The following is a summary of an Op-Ed piece by the Mercury News & East Bay Times Editorial Boards:
Governor Jerry Brown’s political opponents have gathered signatures to place an initiative on the November ballot that would overturn his gas and car tax increases. So, voters will have a say, after all, on the transportation funding plan (Senate Bill 1 — the Road Repair and Accountability Act of 2017.) But when they cast their ballots, they should side with Brown. They should uphold the increases by voting No on Proposition 6. Note that we said vote No. A ‘yes’ vote would overturn the transportation plan; a ‘no’ vote leaves it in place.

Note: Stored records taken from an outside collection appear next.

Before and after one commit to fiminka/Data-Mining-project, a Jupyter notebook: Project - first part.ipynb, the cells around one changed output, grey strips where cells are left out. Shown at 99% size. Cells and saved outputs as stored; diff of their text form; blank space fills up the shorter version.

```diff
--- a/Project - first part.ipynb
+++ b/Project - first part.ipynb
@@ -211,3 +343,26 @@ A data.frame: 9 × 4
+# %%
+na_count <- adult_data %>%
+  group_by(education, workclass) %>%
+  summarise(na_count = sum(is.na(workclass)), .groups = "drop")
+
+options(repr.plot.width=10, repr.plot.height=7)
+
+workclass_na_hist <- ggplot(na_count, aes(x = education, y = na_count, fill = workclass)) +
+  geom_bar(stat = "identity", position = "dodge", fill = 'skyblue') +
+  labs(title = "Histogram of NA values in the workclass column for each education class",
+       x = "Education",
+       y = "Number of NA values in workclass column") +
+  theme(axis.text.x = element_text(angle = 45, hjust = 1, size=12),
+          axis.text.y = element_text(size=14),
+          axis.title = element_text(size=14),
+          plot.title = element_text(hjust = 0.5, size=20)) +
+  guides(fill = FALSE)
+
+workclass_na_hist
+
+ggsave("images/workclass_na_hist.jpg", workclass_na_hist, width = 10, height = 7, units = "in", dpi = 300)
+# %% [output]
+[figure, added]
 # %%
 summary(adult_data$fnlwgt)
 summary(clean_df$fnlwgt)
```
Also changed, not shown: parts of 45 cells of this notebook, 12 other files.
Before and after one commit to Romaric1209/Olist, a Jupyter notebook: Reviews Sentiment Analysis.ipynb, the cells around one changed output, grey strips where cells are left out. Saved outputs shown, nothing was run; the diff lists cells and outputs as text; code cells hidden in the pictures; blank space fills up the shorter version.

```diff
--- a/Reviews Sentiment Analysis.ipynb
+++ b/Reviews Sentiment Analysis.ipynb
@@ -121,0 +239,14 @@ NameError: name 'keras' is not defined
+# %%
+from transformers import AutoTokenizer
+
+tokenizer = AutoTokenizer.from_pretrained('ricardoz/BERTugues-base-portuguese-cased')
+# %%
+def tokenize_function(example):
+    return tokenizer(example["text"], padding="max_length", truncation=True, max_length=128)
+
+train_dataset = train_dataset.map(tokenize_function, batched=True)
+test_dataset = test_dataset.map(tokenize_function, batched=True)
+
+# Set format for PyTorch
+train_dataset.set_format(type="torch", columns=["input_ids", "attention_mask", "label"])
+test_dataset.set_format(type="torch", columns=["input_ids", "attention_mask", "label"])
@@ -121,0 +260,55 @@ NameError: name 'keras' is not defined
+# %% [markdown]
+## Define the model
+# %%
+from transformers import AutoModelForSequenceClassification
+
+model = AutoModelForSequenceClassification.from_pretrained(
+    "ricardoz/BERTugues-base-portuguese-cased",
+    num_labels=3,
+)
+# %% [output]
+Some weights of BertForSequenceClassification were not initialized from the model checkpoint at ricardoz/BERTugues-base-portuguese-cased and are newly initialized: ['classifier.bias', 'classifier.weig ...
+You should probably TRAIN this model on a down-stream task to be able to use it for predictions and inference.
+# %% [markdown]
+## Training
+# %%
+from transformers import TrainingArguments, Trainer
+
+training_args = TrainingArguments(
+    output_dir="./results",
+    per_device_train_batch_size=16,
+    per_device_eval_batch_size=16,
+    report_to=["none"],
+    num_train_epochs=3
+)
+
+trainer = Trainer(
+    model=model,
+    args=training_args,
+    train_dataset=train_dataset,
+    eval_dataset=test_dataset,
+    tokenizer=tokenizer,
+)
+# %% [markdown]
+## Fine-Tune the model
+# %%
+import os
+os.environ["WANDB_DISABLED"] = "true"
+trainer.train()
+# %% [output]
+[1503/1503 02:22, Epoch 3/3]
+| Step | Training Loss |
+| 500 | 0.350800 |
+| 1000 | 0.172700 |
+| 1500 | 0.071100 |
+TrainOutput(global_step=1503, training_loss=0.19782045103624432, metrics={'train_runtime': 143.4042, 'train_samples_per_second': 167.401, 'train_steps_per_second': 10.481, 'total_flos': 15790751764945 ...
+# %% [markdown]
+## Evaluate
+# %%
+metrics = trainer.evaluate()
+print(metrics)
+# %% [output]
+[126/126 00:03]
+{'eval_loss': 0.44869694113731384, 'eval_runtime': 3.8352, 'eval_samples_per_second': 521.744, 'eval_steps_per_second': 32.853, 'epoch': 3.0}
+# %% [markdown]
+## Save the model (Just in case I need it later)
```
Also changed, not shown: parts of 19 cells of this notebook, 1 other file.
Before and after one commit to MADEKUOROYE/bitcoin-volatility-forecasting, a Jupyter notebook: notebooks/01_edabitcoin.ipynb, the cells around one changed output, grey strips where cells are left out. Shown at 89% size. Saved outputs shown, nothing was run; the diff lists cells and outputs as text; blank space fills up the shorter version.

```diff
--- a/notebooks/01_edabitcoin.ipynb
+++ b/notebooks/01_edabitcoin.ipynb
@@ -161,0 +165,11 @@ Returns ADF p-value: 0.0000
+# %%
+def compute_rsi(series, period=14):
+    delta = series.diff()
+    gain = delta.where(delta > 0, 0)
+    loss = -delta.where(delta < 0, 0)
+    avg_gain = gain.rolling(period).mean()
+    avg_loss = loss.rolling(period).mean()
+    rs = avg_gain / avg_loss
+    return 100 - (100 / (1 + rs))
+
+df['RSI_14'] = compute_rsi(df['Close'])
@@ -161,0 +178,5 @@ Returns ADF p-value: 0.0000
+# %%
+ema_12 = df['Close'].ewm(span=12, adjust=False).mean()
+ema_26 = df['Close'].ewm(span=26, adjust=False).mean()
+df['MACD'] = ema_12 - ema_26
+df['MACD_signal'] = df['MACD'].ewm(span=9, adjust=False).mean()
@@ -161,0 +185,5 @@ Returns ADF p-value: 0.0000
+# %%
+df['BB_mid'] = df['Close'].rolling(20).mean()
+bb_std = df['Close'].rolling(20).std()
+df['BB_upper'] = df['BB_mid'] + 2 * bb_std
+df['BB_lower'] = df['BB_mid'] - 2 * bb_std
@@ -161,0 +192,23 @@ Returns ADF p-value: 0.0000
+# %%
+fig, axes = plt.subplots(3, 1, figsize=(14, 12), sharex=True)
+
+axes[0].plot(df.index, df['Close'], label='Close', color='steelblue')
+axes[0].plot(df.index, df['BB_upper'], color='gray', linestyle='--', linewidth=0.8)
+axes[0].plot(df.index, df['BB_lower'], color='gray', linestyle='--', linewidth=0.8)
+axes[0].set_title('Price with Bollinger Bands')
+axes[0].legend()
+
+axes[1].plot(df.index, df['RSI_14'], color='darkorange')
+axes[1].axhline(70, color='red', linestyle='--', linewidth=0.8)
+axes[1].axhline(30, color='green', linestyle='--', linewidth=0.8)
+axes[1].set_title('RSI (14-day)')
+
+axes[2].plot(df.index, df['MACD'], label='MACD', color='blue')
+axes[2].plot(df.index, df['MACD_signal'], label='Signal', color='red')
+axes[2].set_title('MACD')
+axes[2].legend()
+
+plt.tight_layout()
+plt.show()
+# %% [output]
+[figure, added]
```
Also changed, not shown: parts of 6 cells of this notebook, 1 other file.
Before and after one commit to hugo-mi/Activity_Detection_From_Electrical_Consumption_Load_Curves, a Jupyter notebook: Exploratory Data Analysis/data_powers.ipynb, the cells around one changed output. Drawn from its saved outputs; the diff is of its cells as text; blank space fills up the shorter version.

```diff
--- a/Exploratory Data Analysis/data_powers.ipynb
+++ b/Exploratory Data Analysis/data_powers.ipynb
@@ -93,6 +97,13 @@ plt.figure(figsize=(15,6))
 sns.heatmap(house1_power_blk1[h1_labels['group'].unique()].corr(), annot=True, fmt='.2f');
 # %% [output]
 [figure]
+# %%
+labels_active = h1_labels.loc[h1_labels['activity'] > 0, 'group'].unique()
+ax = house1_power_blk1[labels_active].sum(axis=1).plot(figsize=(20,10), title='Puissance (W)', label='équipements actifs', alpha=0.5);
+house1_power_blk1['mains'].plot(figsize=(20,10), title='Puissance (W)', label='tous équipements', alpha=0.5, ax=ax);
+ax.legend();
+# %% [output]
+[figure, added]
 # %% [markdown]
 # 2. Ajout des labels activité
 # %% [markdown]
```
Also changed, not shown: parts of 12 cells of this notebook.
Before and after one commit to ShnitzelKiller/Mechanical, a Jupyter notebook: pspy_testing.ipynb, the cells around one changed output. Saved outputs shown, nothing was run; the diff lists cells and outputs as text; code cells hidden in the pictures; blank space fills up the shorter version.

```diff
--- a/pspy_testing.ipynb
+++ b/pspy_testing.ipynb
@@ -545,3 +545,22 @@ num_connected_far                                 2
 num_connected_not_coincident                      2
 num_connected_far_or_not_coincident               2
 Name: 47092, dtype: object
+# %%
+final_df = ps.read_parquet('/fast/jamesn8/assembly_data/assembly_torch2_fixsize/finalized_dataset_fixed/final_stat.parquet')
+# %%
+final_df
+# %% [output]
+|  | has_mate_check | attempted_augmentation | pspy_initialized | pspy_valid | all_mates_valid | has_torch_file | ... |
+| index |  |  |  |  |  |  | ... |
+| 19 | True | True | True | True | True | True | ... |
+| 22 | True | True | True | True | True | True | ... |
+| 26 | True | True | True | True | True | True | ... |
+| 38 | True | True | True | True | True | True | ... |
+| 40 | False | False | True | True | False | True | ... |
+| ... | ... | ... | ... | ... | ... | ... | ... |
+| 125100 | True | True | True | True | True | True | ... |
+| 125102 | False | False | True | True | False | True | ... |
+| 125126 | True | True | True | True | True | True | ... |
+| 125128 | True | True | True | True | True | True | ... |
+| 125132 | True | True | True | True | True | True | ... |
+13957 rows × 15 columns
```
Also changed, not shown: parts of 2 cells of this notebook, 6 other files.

The plan, approved by the Legislature at Brown’s urging last year, will raise $5.1 billion annually by 2020 to help fix our deteriorating freeways and local streets and refurbish our commuter trains and buses. About two-thirds of the money goes to highways and roads, mostly for repairs and maintenance. The rest goes primarily to public transit operations and capital projects, and for improving congested transportation corridors.
The transportation plan increases gas taxes by about 18 cents a gallon, roughly 5 percent of the current cost, and registration fees by $25 to $175 annually, depending on the value of the vehicle. It’s reasonable to put the financial burden on those who drive for they use our streets and highways. Just as important, they should be encouraged through pricing mechanisms to seek environmentally friendly options, such as more fuel-efficient or zero-emission vehicles and public transportation.
Another troubling part of Prop. 6 is that it would require a statewide vote for future tax or fee increases on vehicle fuel or registration. Backers of Prop. 6 want to raise the bar by requiring voter approval. Ironically, their use of the initiative system to put the issue on the ballot demonstrates that we already have sufficient checks on the Legislature and governor’s taxing authority. To now lock in voter approval for fuel and car tax increases is excessive. The two-thirds approval of the Legislature and initiative threat are enough. At some point, we need to let our lawmakers do their jobs. And if we don’t like what they’re doing, we should replace them.
So, in sum, Prop. 6 misses the mark on two counts: It reverses badly needed funding for roads and transportation, and it imposes unnecessary restrictions on future fuel and car taxes. For either or both reasons, voters should say No.